──────── STUDY MATERIAL ────────

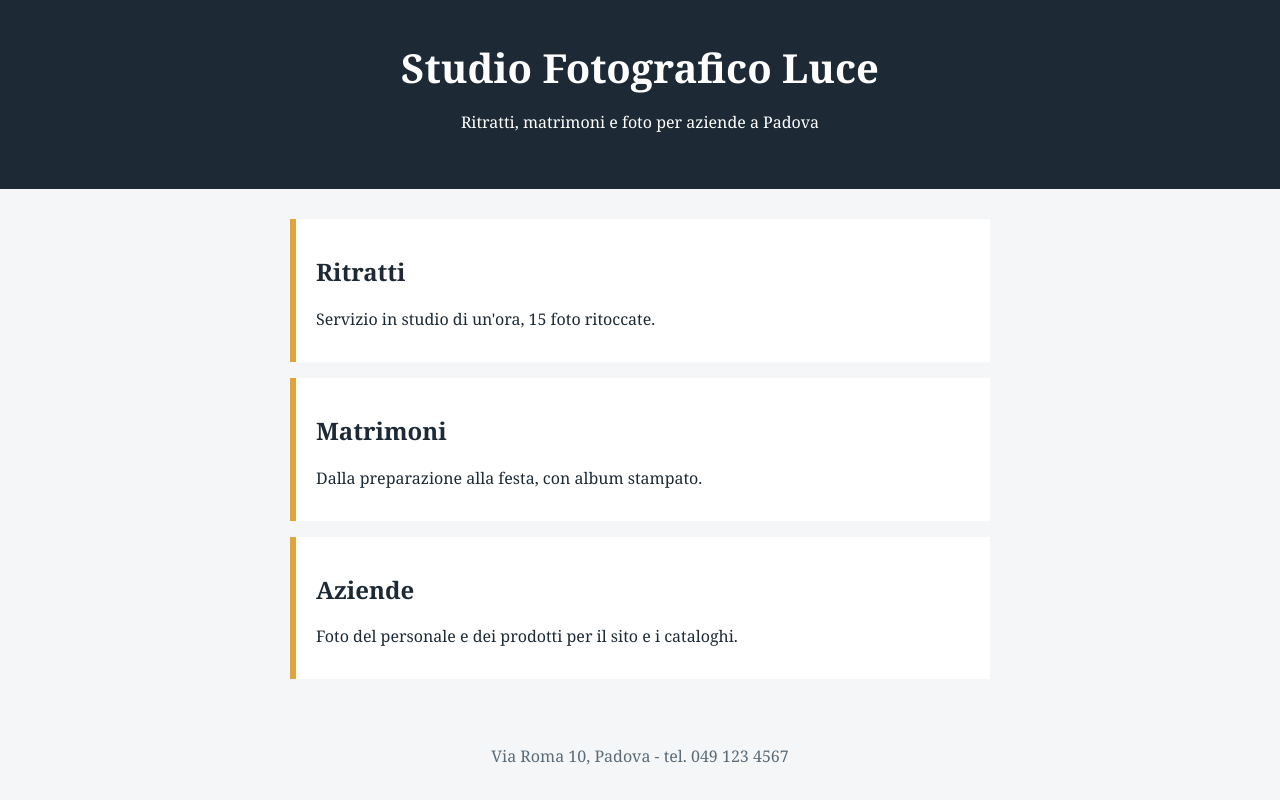
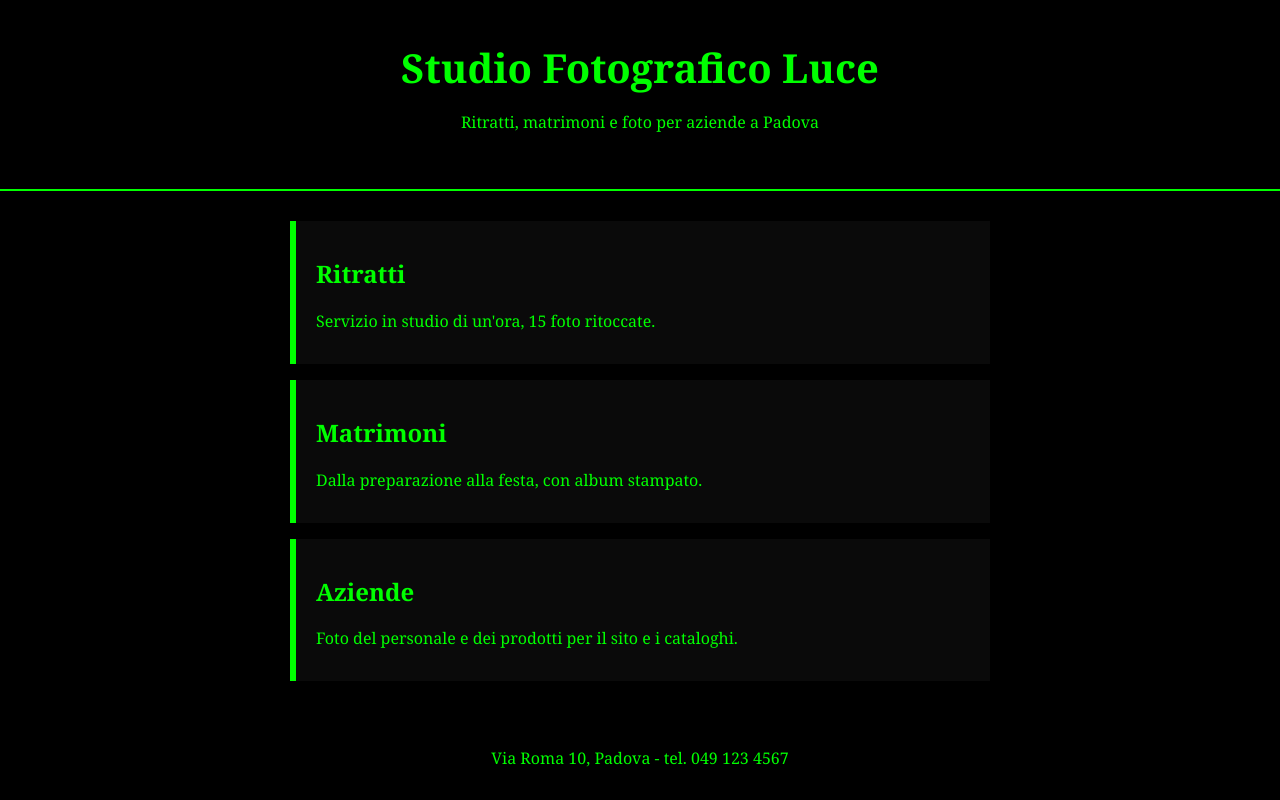
Before and after one commit to danielsan9138/studio-fotografico-luce, a plain HTML site: page index.html in a window 1280 px wide. Drawn offline with Linux system fonts and the light colour scheme.

Commit message:
salvataggio prima del caricamento

```diff
--- a/index.html
+++ b/index.html
@@ -5,12 +5,14 @@
 <meta name="viewport" content="width=device-width, initial-scale=1">
 <title>Studio Fotografico Luce</title>
 <style>
-  body { margin: 0; font-family: Georgia, serif; background: #f4f6f8; color: #1d2a36; }
-  header { background: #1d2a36; color: #ffffff; padding: 40px 20px; text-align: center; }
+  /* Sfondo nero e testo verde per tutto il sito */
+  body { margin: 0; font-family: Georgia, serif; background: #000000; color: #00ff00; }
+  header { background: #000000; color: #00ff00; padding: 40px 20px; text-align: center; border-bottom: 2px solid #00ff00; }
   h1 { margin: 0; font-size: 40px; }
   main { max-width: 700px; margin: 0 auto; padding: 30px 20px; }
-  .servizio { background: #ffffff; border-left: 6px solid #e0a43a; padding: 16px 20px; margin-bottom: 16px; }
-  footer { text-align: center; padding: 20px; color: #5b6b78; }
+  /* Ogni riquadro servizio: sfondo quasi nero con bordo verde */
+  .servizio { background: #0a0a0a; border-left: 6px solid #00ff00; padding: 16px 20px; margin-bottom: 16px; color: #00ff00; }
+  footer { text-align: center; padding: 20px; color: #00ff00; }
 </style>
 </head>
 <body>
```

────────

* YOUR INSTRUCTIONS
Each word of the data should be repeated exactly, and the pictures left out.

* RESPONSE BELOW
Before and after one commit to danielsan9138/studio-fotografico-luce, a plain HTML site: page index.html in a window 1280 px wide. Drawn offline with Linux system fonts and the light colour scheme.

Commit message:
salvataggio prima del caricamento

```diff
--- a/index.html
+++ b/index.html
@@ -5,12 +5,14 @@
 <meta name="viewport" content="width=device-width, initial-scale=1">
 <title>Studio Fotografico Luce</title>
 <style>
-  body { margin: 0; font-family: Georgia, serif; background: #f4f6f8; color: #1d2a36; }
-  header { background: #1d2a36; color: #ffffff; padding: 40px 20px; text-align: center; }
+  /* Sfondo nero e testo verde per tutto il sito */
+  body { margin: 0; font-family: Georgia, serif; background: #000000; color: #00ff00; }
+  header { background: #000000; color: #00ff00; padding: 40px 20px; text-align: center; border-bottom: 2px solid #00ff00; }
   h1 { margin: 0; font-size: 40px; }
   main { max-width: 700px; margin: 0 auto; padding: 30px 20px; }
-  .servizio { background: #ffffff; border-left: 6px solid #e0a43a; padding: 16px 20px; margin-bottom: 16px; }
-  footer { text-align: center; padding: 20px; color: #5b6b78; }
+  /* Ogni riquadro servizio: sfondo quasi nero con bordo verde */
+  .servizio { background: #0a0a0a; border-left: 6px solid #00ff00; padding: 16px 20px; margin-bottom: 16px; color: #00ff00; }
+  footer { text-align: center; padding: 20px; color: #00ff00; }
 </style>
 </head>
 <body>
```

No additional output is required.